Last week I had the pleasure in attending the Syracuse University Summer Leadership Institute. The institute is in its fifth year and the brainchild of Julie Causton-Theoharis and George Theoharis. (I highly recommend administrators take a team as this was very inspiring to all.)
The closing keynote speaker was Keith Jones. What he said resonated with all of us in the room and he kept asking, “Why do we educate?” Just so you know, Keith has cerebral palsy and uses a wheelchair to be mobile. What he said to us was the we are the lynchpin to our students. We can put up a brick wall for them or we can be the launch pad. We can send them to the moon or to prison. We are the lynchpin to a greater society or a worse society.
He continued his talk, advocating for inclusive education. The challenge: That kids’ disabilities do not define them. The teacher does not make the student the oddball and the common denominator is humanity. Wow, how powerful is that! He told us the we as educators have the power to change the dynamic. He asked us, “Where are your special education classrooms located?” He told us that we are the teacher and we have the power, the power to influence and create a better society. The power to mentor and create our future. He also reminded us that “It’s about the kids and not the test!”
It was a powerful talk to end a powerful conference. The take away for me was this: I question sometimes what we are doing with our special education classrooms. Why aren’t we more inclusive? Why do we have 15:1+1, Lifes Skills programs, BOCES programs, pullout services? Why are our neediest kids being pulled out of the instruction that they need, and from their classroom teacher? These are many questions that we ALL need to think about when we are serving our students, because it’s about every student. Keith puts it simply: “Kids with disabilities suffer because expectations are low.” Wow, that was a powerful statement and true!
Folks, watch Including Samuel, the fabulous documentary by Dan Habib. See what inclusion does for your students. I know that after this three day institute, I will be looking at what we do, day in and day out, in a new perspective and question the adults that are making decisions on why we are moving students out of the classroom.
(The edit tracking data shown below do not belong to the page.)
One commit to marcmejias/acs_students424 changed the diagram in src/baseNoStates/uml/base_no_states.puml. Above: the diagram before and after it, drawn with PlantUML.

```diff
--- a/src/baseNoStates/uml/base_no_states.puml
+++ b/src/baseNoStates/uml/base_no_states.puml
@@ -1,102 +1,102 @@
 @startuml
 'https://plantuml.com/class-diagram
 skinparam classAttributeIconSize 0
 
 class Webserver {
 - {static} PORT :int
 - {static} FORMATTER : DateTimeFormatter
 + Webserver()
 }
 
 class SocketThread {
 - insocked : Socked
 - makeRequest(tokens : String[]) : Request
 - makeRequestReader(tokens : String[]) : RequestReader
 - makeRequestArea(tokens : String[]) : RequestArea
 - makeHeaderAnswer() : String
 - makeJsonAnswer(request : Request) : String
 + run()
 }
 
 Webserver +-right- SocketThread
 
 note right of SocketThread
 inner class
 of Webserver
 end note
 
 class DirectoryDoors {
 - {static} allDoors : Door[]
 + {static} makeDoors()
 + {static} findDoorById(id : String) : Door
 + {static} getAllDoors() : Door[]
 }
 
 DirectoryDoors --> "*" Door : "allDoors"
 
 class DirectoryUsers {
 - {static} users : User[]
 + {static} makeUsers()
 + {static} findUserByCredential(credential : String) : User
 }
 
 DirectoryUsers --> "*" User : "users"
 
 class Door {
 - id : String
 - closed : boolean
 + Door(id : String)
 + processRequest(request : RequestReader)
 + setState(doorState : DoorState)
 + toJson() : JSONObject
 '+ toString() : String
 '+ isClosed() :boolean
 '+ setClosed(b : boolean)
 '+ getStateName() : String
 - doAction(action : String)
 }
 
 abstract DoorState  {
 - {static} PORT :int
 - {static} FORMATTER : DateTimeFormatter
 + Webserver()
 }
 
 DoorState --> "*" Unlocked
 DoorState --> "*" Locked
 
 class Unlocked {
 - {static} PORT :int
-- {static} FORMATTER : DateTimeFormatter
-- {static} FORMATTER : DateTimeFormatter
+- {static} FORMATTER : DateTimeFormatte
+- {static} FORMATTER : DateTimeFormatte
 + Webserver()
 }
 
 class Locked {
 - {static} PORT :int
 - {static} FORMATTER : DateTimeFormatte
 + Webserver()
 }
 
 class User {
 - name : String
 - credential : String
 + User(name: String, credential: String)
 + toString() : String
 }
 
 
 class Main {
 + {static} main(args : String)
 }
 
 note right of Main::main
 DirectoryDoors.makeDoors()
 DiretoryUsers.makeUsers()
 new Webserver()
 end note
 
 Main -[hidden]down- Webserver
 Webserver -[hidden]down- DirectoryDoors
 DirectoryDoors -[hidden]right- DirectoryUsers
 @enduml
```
We need to change our way of thinking and our belief systems and create learning spaces for our neediest population and include them into the general education classroom with the right supports. They deserve it and have a right!